= WHAT THE TASK REQUIRES =
Output the material exactly, keeping every line intact.

= AVAILABLE RECORDS =
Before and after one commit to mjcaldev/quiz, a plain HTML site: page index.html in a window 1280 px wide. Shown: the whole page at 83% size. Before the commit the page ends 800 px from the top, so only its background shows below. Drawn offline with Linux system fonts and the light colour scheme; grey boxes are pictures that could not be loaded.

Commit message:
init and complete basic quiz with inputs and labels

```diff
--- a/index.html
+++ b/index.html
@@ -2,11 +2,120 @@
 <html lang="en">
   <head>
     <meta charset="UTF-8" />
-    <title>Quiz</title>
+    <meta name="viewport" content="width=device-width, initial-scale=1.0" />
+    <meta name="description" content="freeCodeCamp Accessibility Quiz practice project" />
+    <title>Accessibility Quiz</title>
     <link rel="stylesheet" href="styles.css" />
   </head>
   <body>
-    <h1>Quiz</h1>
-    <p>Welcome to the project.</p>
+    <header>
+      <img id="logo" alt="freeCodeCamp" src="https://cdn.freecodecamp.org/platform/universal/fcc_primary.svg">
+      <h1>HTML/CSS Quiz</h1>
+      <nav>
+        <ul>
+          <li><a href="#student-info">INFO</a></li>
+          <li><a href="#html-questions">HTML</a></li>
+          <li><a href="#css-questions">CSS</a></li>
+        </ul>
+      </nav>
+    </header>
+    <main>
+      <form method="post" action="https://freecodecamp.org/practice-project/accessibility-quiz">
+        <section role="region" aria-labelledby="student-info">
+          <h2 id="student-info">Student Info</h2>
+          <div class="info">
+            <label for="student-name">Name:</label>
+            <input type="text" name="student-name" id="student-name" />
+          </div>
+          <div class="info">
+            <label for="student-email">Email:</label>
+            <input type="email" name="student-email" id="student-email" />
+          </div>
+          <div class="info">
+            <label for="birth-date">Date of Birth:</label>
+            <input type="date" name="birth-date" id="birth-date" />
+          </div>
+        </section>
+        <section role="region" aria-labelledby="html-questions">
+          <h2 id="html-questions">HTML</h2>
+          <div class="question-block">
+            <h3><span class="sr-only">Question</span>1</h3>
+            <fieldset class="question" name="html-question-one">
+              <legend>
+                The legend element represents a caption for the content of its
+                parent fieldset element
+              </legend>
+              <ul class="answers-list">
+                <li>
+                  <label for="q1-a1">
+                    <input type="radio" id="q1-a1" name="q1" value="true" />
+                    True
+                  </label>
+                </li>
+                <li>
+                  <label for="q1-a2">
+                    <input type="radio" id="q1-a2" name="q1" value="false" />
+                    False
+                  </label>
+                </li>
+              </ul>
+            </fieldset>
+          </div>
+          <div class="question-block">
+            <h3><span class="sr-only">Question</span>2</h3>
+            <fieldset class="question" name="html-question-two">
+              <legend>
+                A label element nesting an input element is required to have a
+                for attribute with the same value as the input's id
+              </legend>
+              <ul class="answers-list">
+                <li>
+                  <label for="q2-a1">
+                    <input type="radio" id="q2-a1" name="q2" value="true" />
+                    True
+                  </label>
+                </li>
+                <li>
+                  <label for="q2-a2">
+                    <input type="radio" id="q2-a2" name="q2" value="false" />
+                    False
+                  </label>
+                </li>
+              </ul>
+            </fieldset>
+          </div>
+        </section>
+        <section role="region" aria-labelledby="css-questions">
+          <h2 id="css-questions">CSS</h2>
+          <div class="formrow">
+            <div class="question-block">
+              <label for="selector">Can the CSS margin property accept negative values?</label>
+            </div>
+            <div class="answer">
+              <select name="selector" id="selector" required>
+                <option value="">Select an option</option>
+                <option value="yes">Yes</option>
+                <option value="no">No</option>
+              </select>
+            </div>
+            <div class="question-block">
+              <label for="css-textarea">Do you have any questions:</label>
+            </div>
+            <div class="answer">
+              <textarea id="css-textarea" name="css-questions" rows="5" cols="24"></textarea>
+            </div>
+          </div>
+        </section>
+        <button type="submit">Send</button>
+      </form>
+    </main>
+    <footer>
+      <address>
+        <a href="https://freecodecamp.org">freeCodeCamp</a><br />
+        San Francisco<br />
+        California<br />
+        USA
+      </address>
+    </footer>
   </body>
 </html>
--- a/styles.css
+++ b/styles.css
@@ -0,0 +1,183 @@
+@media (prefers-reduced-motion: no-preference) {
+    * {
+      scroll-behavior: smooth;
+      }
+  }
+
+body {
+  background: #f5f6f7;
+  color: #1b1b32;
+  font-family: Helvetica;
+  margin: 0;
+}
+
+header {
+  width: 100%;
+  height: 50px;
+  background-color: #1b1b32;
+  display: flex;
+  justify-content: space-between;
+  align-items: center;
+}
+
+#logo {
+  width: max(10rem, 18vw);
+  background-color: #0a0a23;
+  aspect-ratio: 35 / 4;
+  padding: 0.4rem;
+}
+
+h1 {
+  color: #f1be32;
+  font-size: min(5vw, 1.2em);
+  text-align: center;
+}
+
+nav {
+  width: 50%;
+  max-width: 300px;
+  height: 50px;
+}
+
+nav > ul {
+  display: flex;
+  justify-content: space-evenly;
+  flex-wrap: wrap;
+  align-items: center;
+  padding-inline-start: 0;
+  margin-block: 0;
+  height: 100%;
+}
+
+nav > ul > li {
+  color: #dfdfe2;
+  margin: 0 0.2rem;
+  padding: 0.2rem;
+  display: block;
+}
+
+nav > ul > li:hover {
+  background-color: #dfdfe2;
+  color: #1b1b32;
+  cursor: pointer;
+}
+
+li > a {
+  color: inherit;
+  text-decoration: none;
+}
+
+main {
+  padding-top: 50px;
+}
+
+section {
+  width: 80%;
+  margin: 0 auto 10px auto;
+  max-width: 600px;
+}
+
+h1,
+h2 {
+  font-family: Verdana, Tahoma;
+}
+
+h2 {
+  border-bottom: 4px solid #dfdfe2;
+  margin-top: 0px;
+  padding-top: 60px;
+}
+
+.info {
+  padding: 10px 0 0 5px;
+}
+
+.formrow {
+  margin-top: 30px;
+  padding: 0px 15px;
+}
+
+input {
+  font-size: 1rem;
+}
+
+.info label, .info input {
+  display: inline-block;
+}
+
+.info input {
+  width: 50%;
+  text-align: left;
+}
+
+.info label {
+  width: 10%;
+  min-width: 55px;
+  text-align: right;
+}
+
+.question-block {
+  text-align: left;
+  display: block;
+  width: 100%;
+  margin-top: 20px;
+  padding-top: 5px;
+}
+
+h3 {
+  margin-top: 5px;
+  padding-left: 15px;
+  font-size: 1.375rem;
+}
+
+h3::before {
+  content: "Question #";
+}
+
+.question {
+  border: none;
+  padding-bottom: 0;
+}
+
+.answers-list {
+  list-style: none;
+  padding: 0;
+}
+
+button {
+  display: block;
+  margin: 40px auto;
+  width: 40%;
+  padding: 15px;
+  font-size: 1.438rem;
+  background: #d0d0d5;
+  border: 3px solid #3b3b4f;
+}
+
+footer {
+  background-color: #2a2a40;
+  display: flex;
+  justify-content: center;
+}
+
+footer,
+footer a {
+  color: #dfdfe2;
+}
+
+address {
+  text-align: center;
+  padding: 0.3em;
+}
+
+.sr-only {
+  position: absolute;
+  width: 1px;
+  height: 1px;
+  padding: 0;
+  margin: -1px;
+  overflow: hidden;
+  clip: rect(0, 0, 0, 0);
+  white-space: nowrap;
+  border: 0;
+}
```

= RESULT OF THIS TASK =
Before and after one commit to mjcaldev/quiz, a plain HTML site: page index.html in a window 1280 px wide. Shown: the whole page at 83% size. Before the commit the page ends 800 px from the top, so only its background shows below. Drawn offline with Linux system fonts and the light colour scheme; grey boxes are pictures that could not be loaded.

Commit message:
init and complete basic quiz with inputs and labels

```diff
--- a/index.html
+++ b/index.html
@@ -2,11 +2,120 @@
 <html lang="en">
   <head>
     <meta charset="UTF-8" />
-    <title>Quiz</title>
+    <meta name="viewport" content="width=device-width, initial-scale=1.0" />
+    <meta name="description" content="freeCodeCamp Accessibility Quiz practice project" />
+    <title>Accessibility Quiz</title>
     <link rel="stylesheet" href="styles.css" />
   </head>
   <body>
-    <h1>Quiz</h1>
-    <p>Welcome to the project.</p>
+    <header>
+      <img id="logo" alt="freeCodeCamp" src="https://cdn.freecodecamp.org/platform/universal/fcc_primary.svg">
+      <h1>HTML/CSS Quiz</h1>
+      <nav>
+        <ul>
+          <li><a href="#student-info">INFO</a></li>
+          <li><a href="#html-questions">HTML</a></li>
+          <li><a href="#css-questions">CSS</a></li>
+        </ul>
+      </nav>
+    </header>
+    <main>
+      <form method="post" action="https://freecodecamp.org/practice-project/accessibility-quiz">
+        <section role="region" aria-labelledby="student-info">
+          <h2 id="student-info">Student Info</h2>
+          <div class="info">
+            <label for="student-name">Name:</label>
+            <input type="text" name="student-name" id="student-name" />
+          </div>
+          <div class="info">
+            <label for="student-email">Email:</label>
+            <input type="email" name="student-email" id="student-email" />
+          </div>
+          <div class="info">
+            <label for="birth-date">Date of Birth:</label>
+            <input type="date" name="birth-date" id="birth-date" />
+          </div>
+        </section>
+        <section role="region" aria-labelledby="html-questions">
+          <h2 id="html-questions">HTML</h2>
+          <div class="question-block">
+            <h3><span class="sr-only">Question</span>1</h3>
+            <fieldset class="question" name="html-question-one">
+              <legend>
+                The legend element represents a caption for the content of its
+                parent fieldset element
+              </legend>
+              <ul class="answers-list">
+                <li>
+                  <label for="q1-a1">
+                    <input type="radio" id="q1-a1" name="q1" value="true" />
+                    True
+                  </label>
+                </li>
+                <li>
+                  <label for="q1-a2">
+                    <input type="radio" id="q1-a2" name="q1" value="false" />
+                    False
+                  </label>
+                </li>
+              </ul>
+            </fieldset>
+          </div>
+          <div class="question-block">
+            <h3><span class="sr-only">Question</span>2</h3>
+            <fieldset class="question" name="html-question-two">
+              <legend>
+                A label element nesting an input element is required to have a
+                for attribute with the same value as the input's id
+              </legend>
+              <ul class="answers-list">
+                <li>
+                  <label for="q2-a1">
+                    <input type="radio" id="q2-a1" name="q2" value="true" />
+                    True
+                  </label>
+                </li>
+                <li>
+                  <label for="q2-a2">
+                    <input type="radio" id="q2-a2" name="q2" value="false" />
+                    False
+                  </label>
+                </li>
+              </ul>
+            </fieldset>
+          </div>
+        </section>
+        <section role="region" aria-labelledby="css-questions">
+          <h2 id="css-questions">CSS</h2>
+          <div class="formrow">
+            <div class="question-block">
+              <label for="selector">Can the CSS margin property accept negative values?</label>
+            </div>
+            <div class="answer">
+              <select name="selector" id="selector" required>
+                <option value="">Select an option</option>
+                <option value="yes">Yes</option>
+                <option value="no">No</option>
+              </select>
+            </div>
+            <div class="question-block">
+              <label for="css-textarea">Do you have any questions:</label>
+            </div>
+            <div class="answer">
+              <textarea id="css-textarea" name="css-questions" rows="5" cols="24"></textarea>
+            </div>
+          </div>
+        </section>
+        <button type="submit">Send</button>
+      </form>
+    </main>
+    <footer>
+      <address>
+        <a href="https://freecodecamp.org">freeCodeCamp</a><br />
+        San Francisco<br />
+        California<br />
+        USA
+      </address>
+    </footer>
   </body>
 </html>
--- a/styles.css
+++ b/styles.css
@@ -0,0 +1,183 @@
+@media (prefers-reduced-motion: no-preference) {
+    * {
+      scroll-behavior: smooth;
+      }
+  }
+
+body {
+  background: #f5f6f7;
+  color: #1b1b32;
+  font-family: Helvetica;
+  margin: 0;
+}
+
+header {
+  width: 100%;
+  height: 50px;
+  background-color: #1b1b32;
+  display: flex;
+  justify-content: space-between;
+  align-items: center;
+}
+
+#logo {
+  width: max(10rem, 18vw);
+  background-color: #0a0a23;
+  aspect-ratio: 35 / 4;
+  padding: 0.4rem;
+}
+
+h1 {
+  color: #f1be32;
+  font-size: min(5vw, 1.2em);
+  text-align: center;
+}
+
+nav {
+  width: 50%;
+  max-width: 300px;
+  height: 50px;
+}
+
+nav > ul {
+  display: flex;
+  justify-content: space-evenly;
+  flex-wrap: wrap;
+  align-items: center;
+  padding-inline-start: 0;
+  margin-block: 0;
+  height: 100%;
+}
+
+nav > ul > li {
+  color: #dfdfe2;
+  margin: 0 0.2rem;
+  padding: 0.2rem;
+  display: block;
+}
+
+nav > ul > li:hover {
+  background-color: #dfdfe2;
+  color: #1b1b32;
+  cursor: pointer;
+}
+
+li > a {
+  color: inherit;
+  text-decoration: none;
+}
+
+main {
+  padding-top: 50px;
+}
+
+section {
+  width: 80%;
+  margin: 0 auto 10px auto;
+  max-width: 600px;
+}
+
+h1,
+h2 {
+  font-family: Verdana, Tahoma;
+}
+
+h2 {
+  border-bottom: 4px solid #dfdfe2;
+  margin-top: 0px;
+  padding-top: 60px;
+}
+
+.info {
+  padding: 10px 0 0 5px;
+}
+
+.formrow {
+  margin-top: 30px;
+  padding: 0px 15px;
+}
+
+input {
+  font-size: 1rem;
+}
+
+.info label, .info input {
+  display: inline-block;
+}
+
+.info input {
+  width: 50%;
+  text-align: left;
+}
+
+.info label {
+  width: 10%;
+  min-width: 55px;
+  text-align: right;
+}
+
+.question-block {
+  text-align: left;
+  display: block;
+  width: 100%;
+  margin-top: 20px;
+  padding-top: 5px;
+}
+
+h3 {
+  margin-top: 5px;
+  padding-left: 15px;
+  font-size: 1.375rem;
+}
+
+h3::before {
+  content: "Question #";
+}
+
+.question {
+  border: none;
+  padding-bottom: 0;
+}
+
+.answers-list {
+  list-style: none;
+  padding: 0;
+}
+
+button {
+  display: block;
+  margin: 40px auto;
+  width: 40%;
+  padding: 15px;
+  font-size: 1.438rem;
+  background: #d0d0d5;
+  border: 3px solid #3b3b4f;
+}
+
+footer {
+  background-color: #2a2a40;
+  display: flex;
+  justify-content: center;
+}
+
+footer,
+footer a {
+  color: #dfdfe2;
+}
+
+address {
+  text-align: center;
+  padding: 0.3em;
+}
+
+.sr-only {
+  position: absolute;
+  width: 1px;
+  height: 1px;
+  padding: 0;
+  margin: -1px;
+  overflow: hidden;
+  clip: rect(0, 0, 0, 0);
+  white-space: nowrap;
+  border: 0;
+}
```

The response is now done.